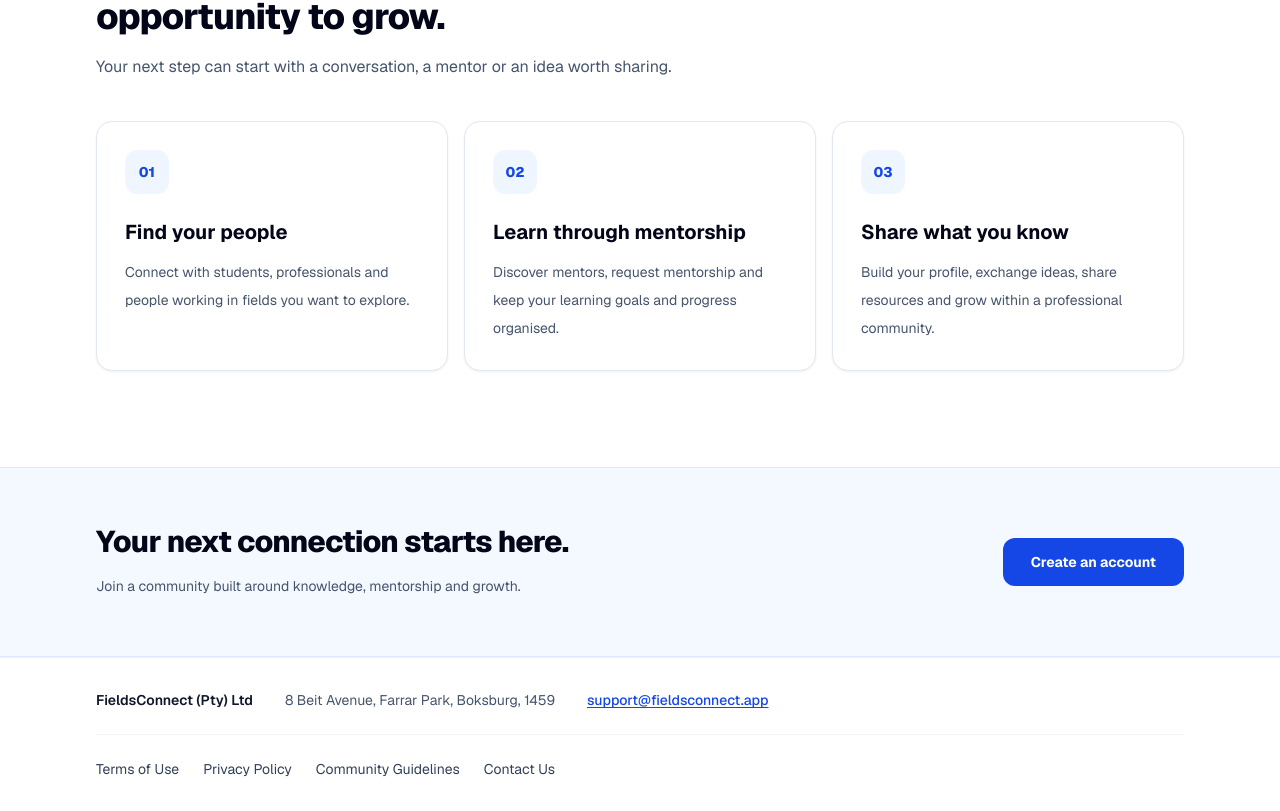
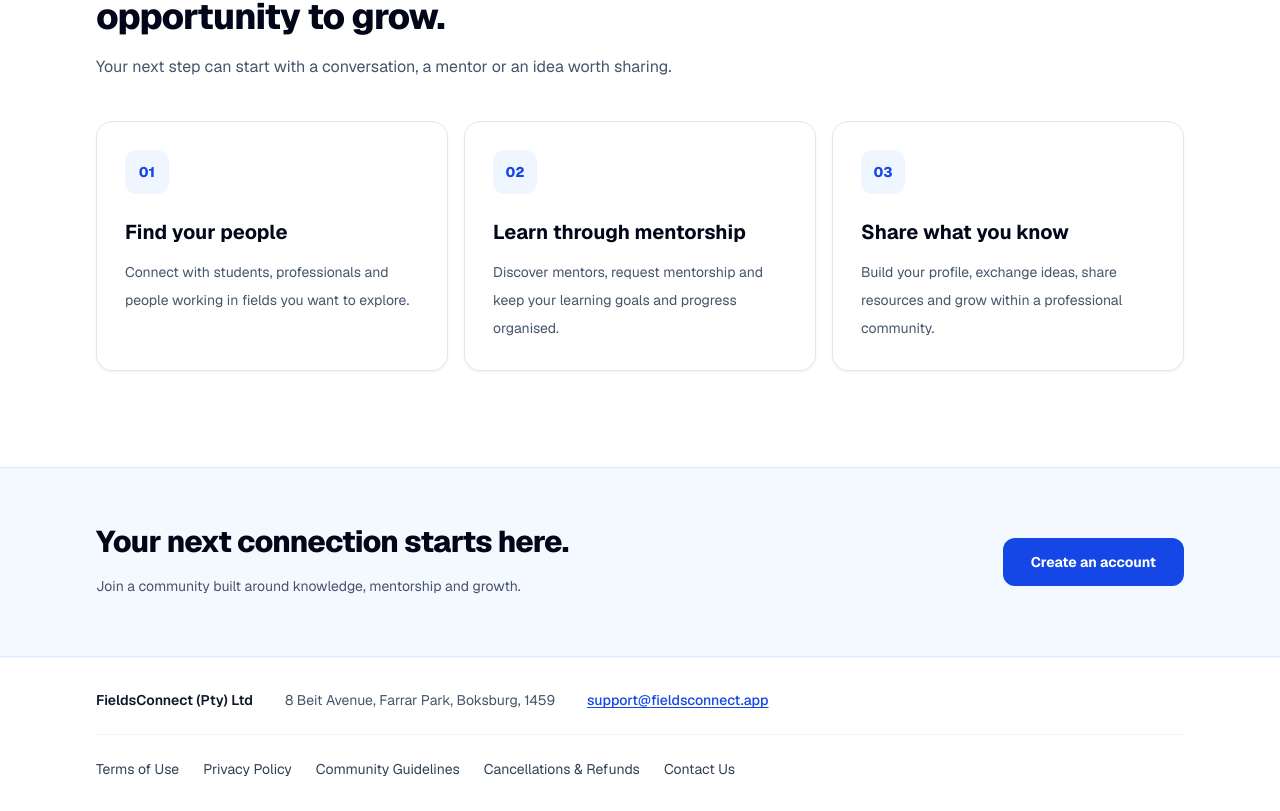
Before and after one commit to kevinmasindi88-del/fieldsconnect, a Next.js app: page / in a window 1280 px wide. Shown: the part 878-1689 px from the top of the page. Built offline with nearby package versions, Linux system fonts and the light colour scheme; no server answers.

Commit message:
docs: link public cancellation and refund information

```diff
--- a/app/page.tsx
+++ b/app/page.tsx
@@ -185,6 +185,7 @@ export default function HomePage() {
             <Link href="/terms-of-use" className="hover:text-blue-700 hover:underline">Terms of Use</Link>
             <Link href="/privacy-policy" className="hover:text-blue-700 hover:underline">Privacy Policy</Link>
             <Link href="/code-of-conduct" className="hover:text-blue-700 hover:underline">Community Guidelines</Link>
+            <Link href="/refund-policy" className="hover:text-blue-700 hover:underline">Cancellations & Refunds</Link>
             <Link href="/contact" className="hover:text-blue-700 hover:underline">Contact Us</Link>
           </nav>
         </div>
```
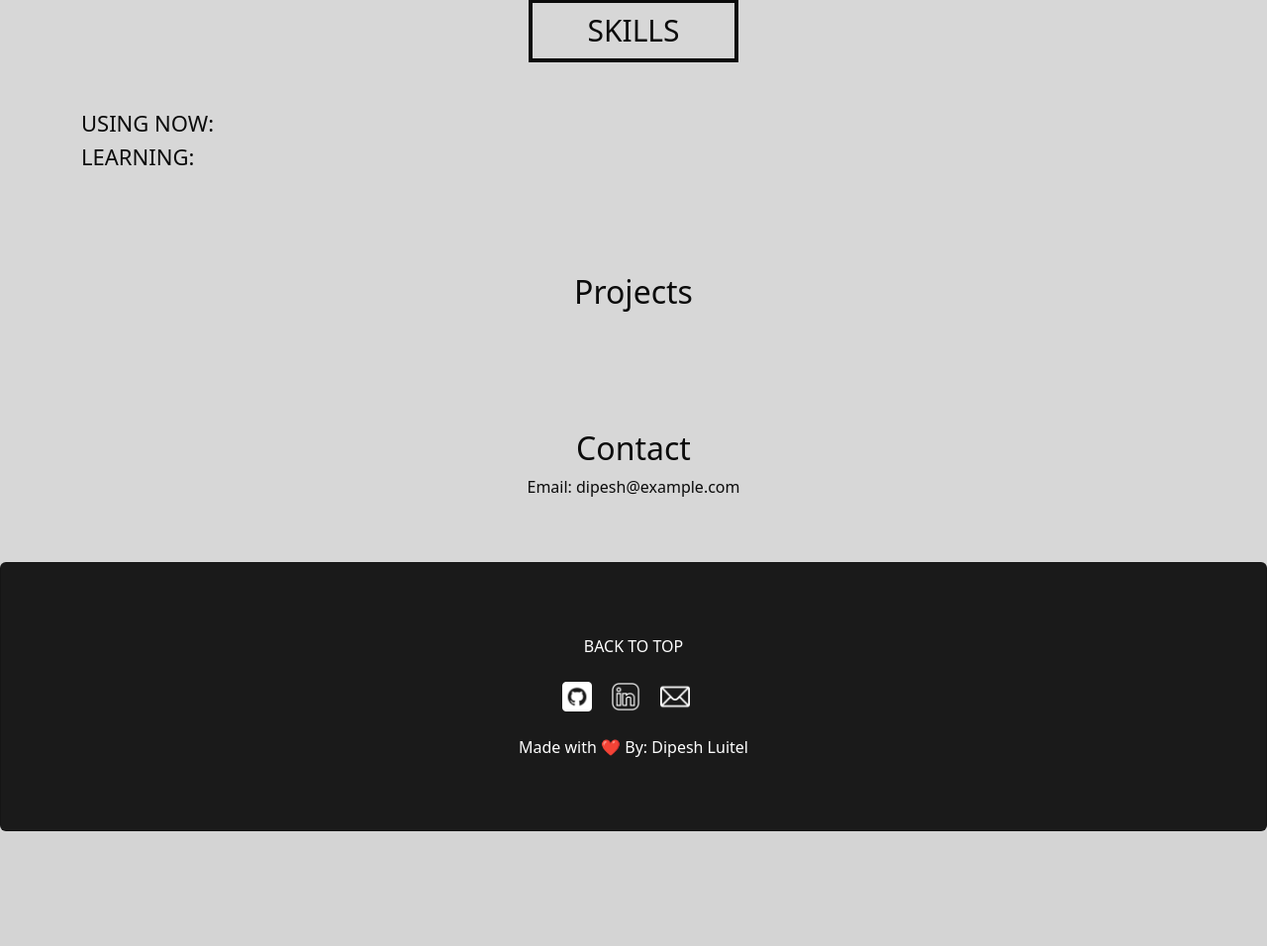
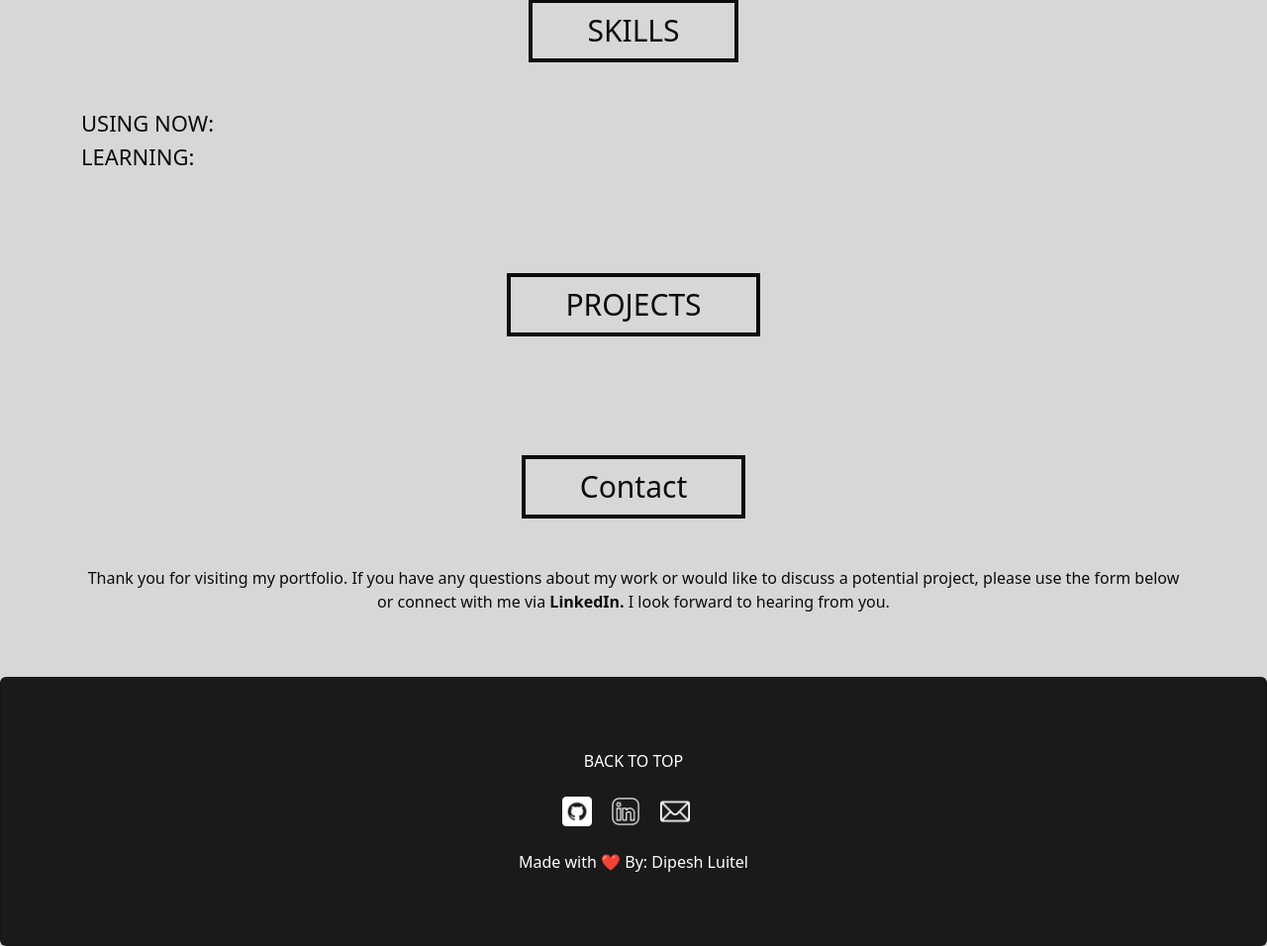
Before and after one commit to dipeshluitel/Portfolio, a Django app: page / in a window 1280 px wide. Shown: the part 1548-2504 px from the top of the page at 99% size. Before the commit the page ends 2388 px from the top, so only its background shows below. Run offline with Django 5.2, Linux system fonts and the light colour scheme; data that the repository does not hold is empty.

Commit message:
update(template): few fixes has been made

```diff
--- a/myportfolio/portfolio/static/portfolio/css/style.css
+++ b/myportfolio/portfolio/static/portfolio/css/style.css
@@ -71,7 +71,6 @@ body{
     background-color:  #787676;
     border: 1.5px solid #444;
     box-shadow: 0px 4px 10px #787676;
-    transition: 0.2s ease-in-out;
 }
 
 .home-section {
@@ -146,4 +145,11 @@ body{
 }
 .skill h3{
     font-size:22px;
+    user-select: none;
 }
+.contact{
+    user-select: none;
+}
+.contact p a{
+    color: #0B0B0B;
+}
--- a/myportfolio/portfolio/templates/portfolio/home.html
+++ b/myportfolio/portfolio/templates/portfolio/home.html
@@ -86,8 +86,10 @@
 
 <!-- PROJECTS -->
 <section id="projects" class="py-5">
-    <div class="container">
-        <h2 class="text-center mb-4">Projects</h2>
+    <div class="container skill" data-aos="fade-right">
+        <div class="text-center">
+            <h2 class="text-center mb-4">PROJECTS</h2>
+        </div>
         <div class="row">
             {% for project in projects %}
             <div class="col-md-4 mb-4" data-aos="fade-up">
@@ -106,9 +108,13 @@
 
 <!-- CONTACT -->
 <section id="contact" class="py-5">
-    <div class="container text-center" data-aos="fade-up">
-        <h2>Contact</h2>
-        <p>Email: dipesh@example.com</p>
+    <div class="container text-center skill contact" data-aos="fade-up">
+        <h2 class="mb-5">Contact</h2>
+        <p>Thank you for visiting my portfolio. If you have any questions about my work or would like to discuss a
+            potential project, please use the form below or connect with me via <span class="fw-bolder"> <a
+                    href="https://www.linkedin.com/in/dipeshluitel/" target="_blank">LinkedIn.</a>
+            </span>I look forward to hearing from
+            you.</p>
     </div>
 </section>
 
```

> DIRECTIONS FOR THIS TASK:
Across the records above, return every line that contains the word "section".

> EXERCISE OUTPUT:
 .home-section {
 <section id="projects" class="py-5">
 <section id="contact" class="py-5">
 </section>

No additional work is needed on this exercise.